▶ [To do]
Scan the records for "width" and copy each line that contains it.

(Front-end code change data)
● ● ● ● ●

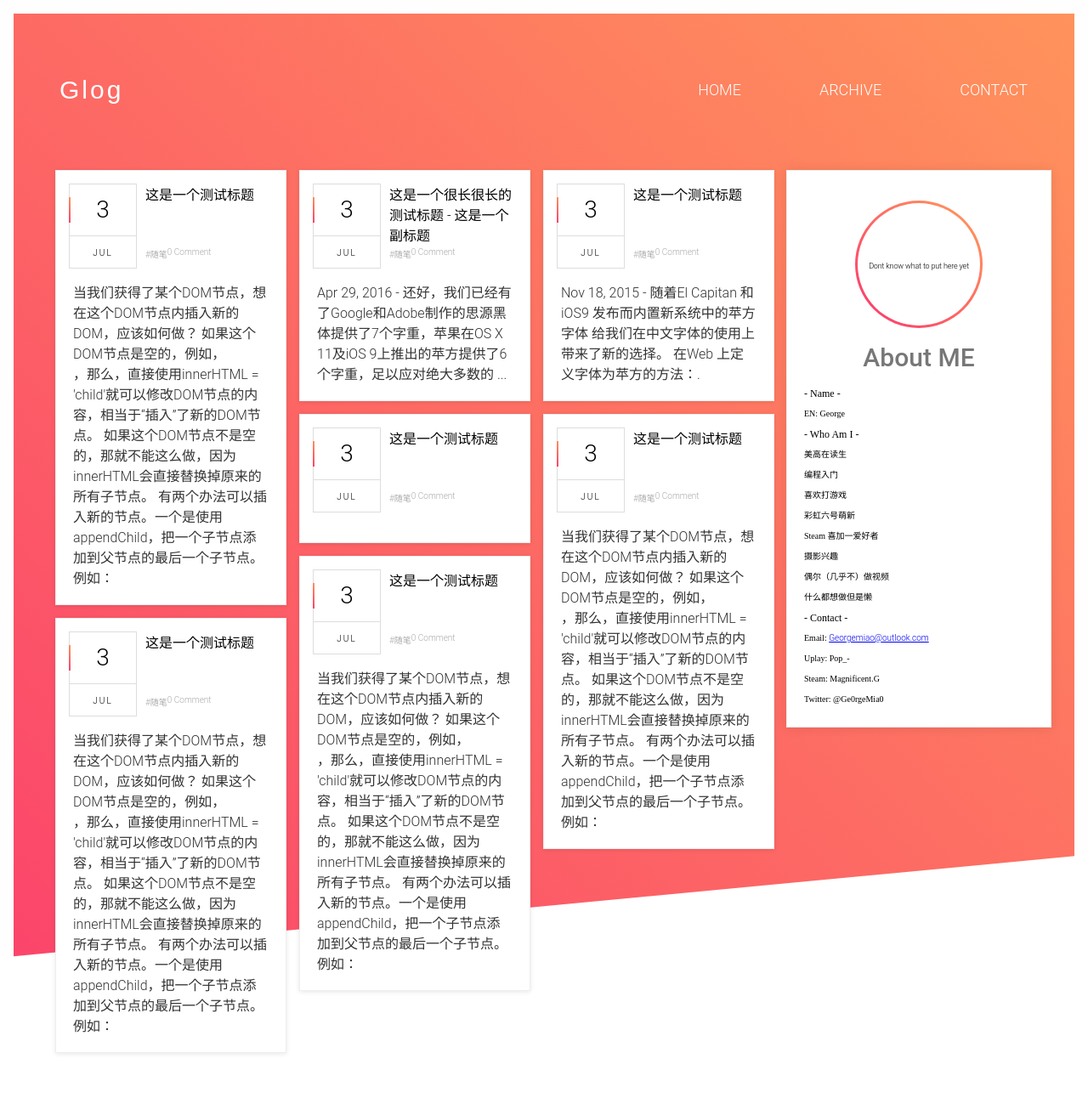
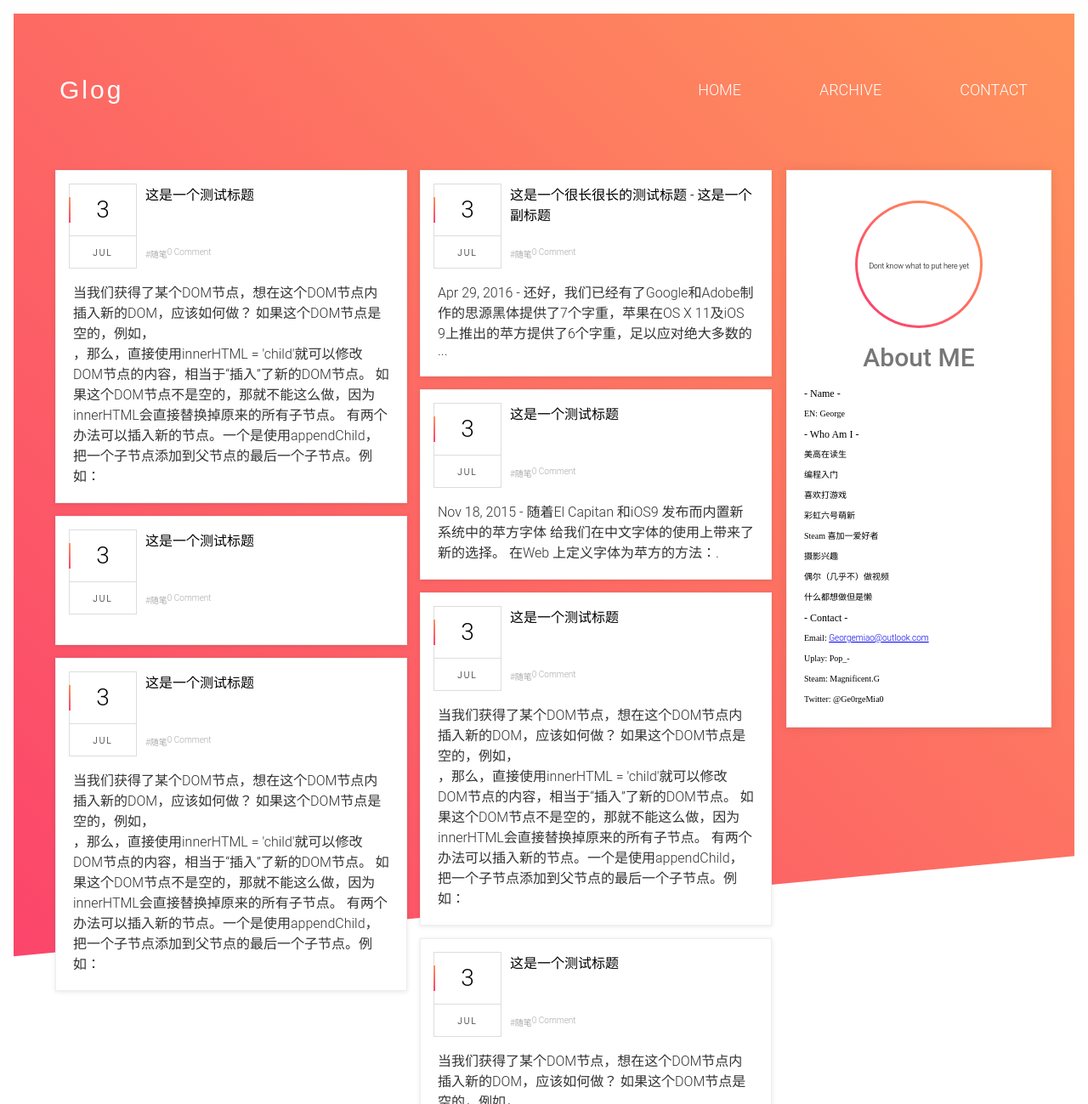
Before and after one commit to George-Miao/My_Blog, a Flask app: page / in a window 1280 px wide. Shown: the whole page at 85% size. Run offline with Flask 2, Linux system fonts and the light colour scheme; some web fonts are replaced.

Commit message:
change block width

```diff
--- a/main/static/css/default.css
+++ b/main/static/css/default.css
@@ -221,7 +221,7 @@
 
 }
 .block {
-    width: 250px;
+    width: 392px;
     min-height: 110px;
     margin-right: 15px;
     margin-bottom: 15px;
```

● ● ● ● ●

▶ [Exercise answer]
change block width
-    width: 250px;
+    width: 392px;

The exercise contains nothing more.